Damasak is the largest documented school abduction by Boko Haram militants. Yet it has drawn far less public attention than the group's widely condemned abduction of 276 school girls from a government secondary school in Chibok in April 2014. While 57 of those girls managed to escape, 219 remain captive almost two years later.
“Three hundred children have been missing for a year, and yet there has been not a word from the Nigerian government,” said Mausi Segun, Nigeria researcher at Human Rights Watch. “The authorities need to wake up and find out where the Damasak children and other captives are and take urgent steps to free them.”
On November 24, 2014, Boko Haram attacked Damasak, a trading town about 200 kilometers northwest of Maiduguri, near the border with Niger, blocking all four roads leading into the town and trapping residents and traders. The insurgents quickly occupied Zanna Mobarti Primary School, shutting the gates and locking more than 300 students, ages 7 to 17, inside, according to a teacher at the school and other witnesses Human Rights Watch interviewed. The Boko Haram militants then used the school as a military base, bringing scores of other women and children abducted across the town there as captives.

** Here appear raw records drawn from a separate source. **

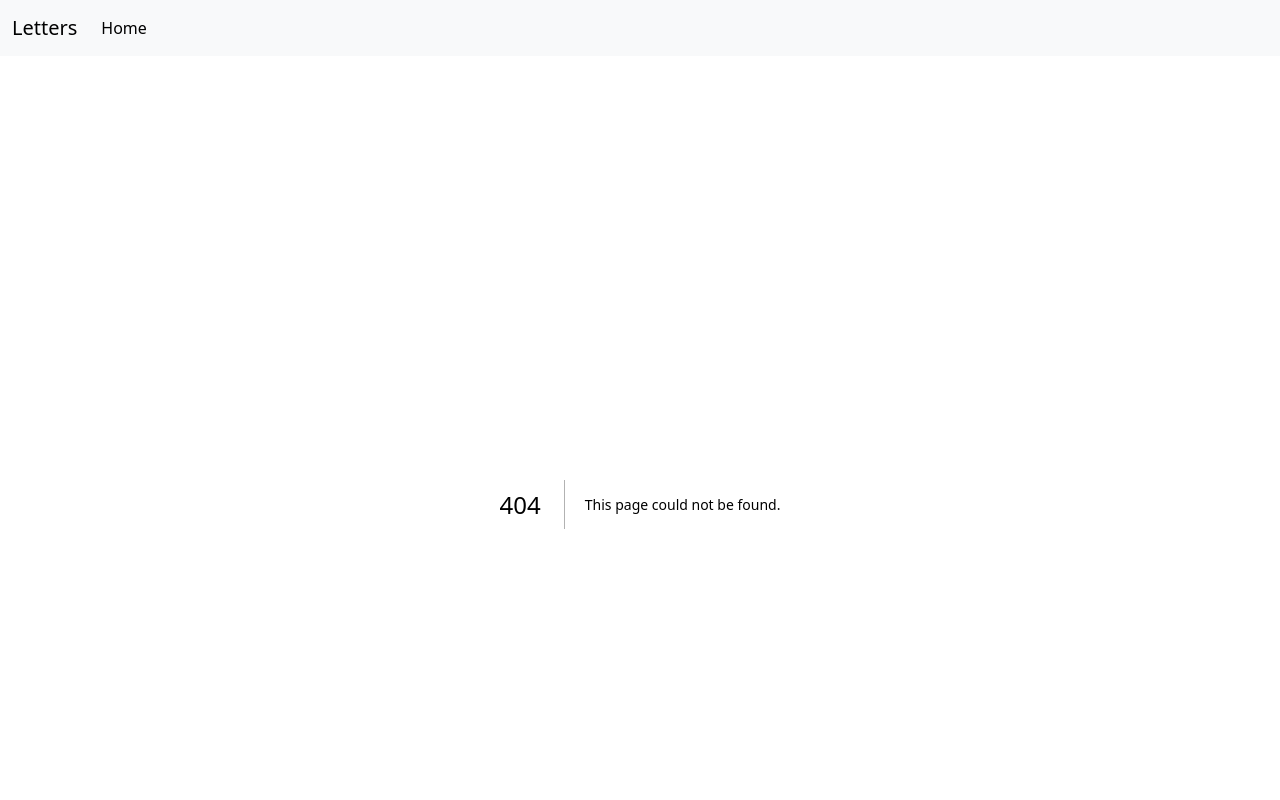
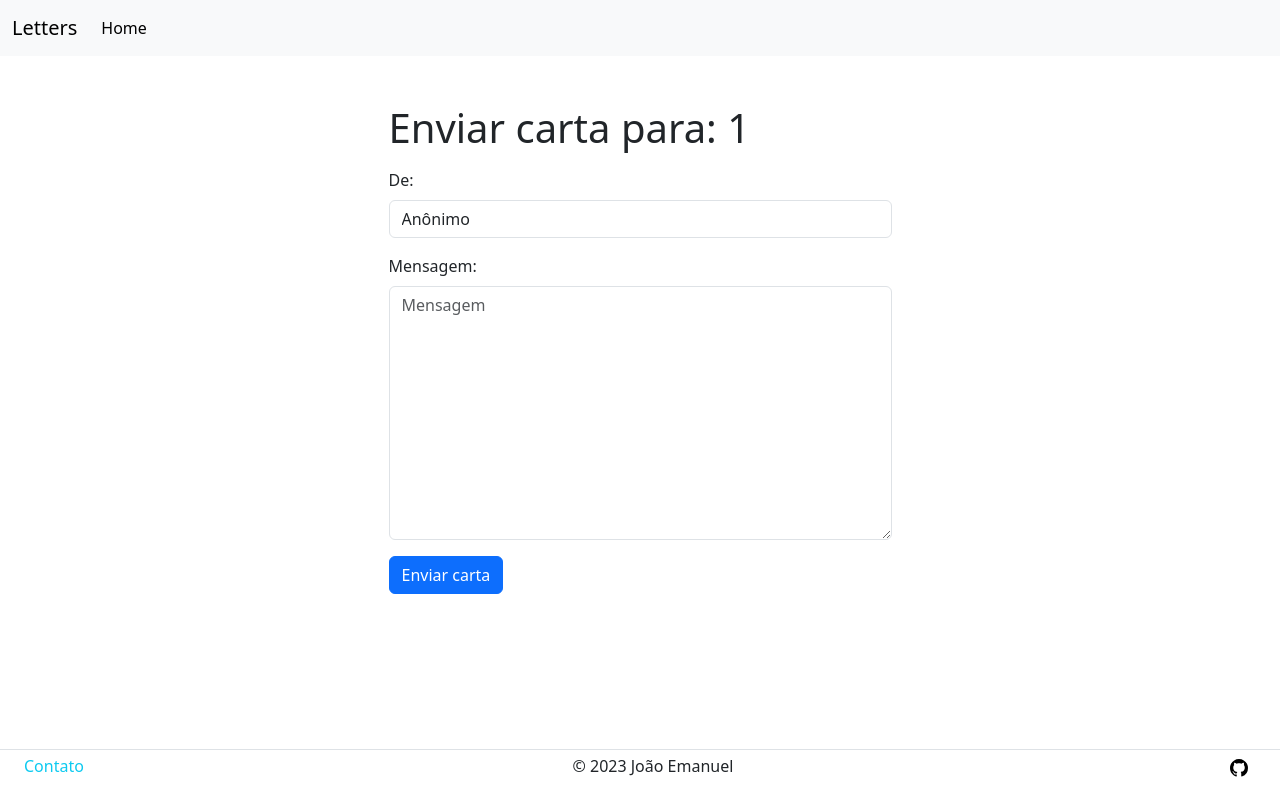
Before and after one commit to JoaoEmanuell/letters, a Next.js app in the folder web/: page /letters/send/1 in a window 1280 px wide. Before the commit this address had no page. Shown: the top 800 px of the page. Built offline with nearby package versions, Linux system fonts and the light colour scheme.

Commit message:
feat: letters send page

```diff
--- /dev/null
+++ b/web/src/app/letters/send/[user]/page.tsx
@@ -0,0 +1,89 @@
+'use client'
+
+import { useParams } from 'next/navigation'
+
+import xss from 'xss'
+import { CenterDiv } from '@/components/body/CenterDiv'
+import { FormField } from '@/components/form/FormField'
+import { SubmitButton } from '@/components/form/SubmitButton'
+import { Label } from '@/components/form/Label'
+import { InvalidFeedback } from '@/components/form/InvalidFeedback'
+import { ValidFeedback } from '@/components/form/ValidFeedback'
+import { GetValues } from '@/functions/fetch/inputs/GetValues'
+import { ValidateValues } from '@/functions/fetch/inputs/ValidateValues'
+import { PostFetch } from '@/functions/fetch/requests/Post'
+import { TranslatorSend } from '@/functions/api/requests/translator/letters/send/TranslatorSend'
+import { ShowFlashMessage } from '@/functions/flash/ShowFlashMessage'
+
+export default function SenderLetterPage() {
+    const params = useParams()
+    const username = xss(params.user as string) // sanitize the username
+    const sendLetter = () => {
+        const divForm = document.getElementById('form')
+        divForm?.classList.remove('was-validated')
+        // Inputs
+        const inputsNames = ['username', 'sender', 'text']
+        const dataInputs = GetValues(window, inputsNames)
+
+        const validateInputs = ValidateValues(dataInputs)
+
+        if (validateInputs) {
+            divForm?.classList.add('was-validated')
+        } else {
+            // Send to api
+            const apiHost = process.env.API_HOST as string
+            const json = PostFetch(`${apiHost}/letter/`, dataInputs)
+            json.then((data) => {
+                const requestTranslated = TranslatorSend(data)
+                if (requestTranslated.type == 'danger') {
+                    ShowFlashMessage('danger', requestTranslated.message)
+                } else {
+                    ShowFlashMessage('success', 'Letter enviada com sucesso!')
+                }
+            })
+        }
+    }
+    return (
+        <CenterDiv>
+            <div id="form" className="needs-validation">
+                <h1>Enviar carta para: {username}</h1>
+                <input
+                    type="hidden"
+                    name="username"
+                    id="username"
+                    value={username}
+                />
+                <FormField
+                    inputId="sender"
+                    inputMaxLength={50}
+                    inputType="text"
+                    invalidFeedbackMessage="Coloque um nome para enviar!"
+                    labelText="De:"
+                    validFeedbackMessage="Nome de enviador válido!"
+                    inputDefaultValue="Anônimo"
+                    inputPlaceholder="Enviador"
+                ></FormField>
+                <div className="mt-3">
+                    <Label for="text" text="Mensagem: " />
+                    <div>
+                        <textarea
+                            name="text"
+                            id="text"
+                            cols={50}
+                            rows={10}
+                            className="form-control"
+                            placeholder="Mensagem"
+                            minLength={1}
+                            required
+                        ></textarea>
+                        <ValidFeedback text="Mensagem escrita com sucesso!" />
+                        <InvalidFeedback text="Escreva uma mensagem!" />
+                    </div>
+                </div>
+                <div className="mt-3">
+                    <SubmitButton text="Enviar carta" onClick={sendLetter} />
+                </div>
+            </div>
+        </CenterDiv>
+    )
+}
```
Also changed, not shown: web/src/app/letters/sender/[user]/page.tsx (deleted, +0 -57 lines).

In February 2016, a woman who was at home in Damasak that morning told Human Rights Watch what happened:
It was early morning when I heard gunshots and chaos. My husband had already left home for the market so I grabbed my two children, a boy age four years and a girl age two years, and ran. But we ran into Boko Haram and they detained us in the middle of the town. They brought more and more women and children to where we were kept. Then they took all of us to Zanna Mobarti Primary School…I have not seen my children since then.
The insurgents separated the women from the children and the boys from the girls. Some of the women held captive later told Human Rights Watch they could hear the screams and cries of the children, but they were not permitted to go to them. Over the following weeks and months, the militants forced their captives to learn the Quran. A number of women and children died in captivity after they were fed putrid food, which caused severe vomiting and diarrhea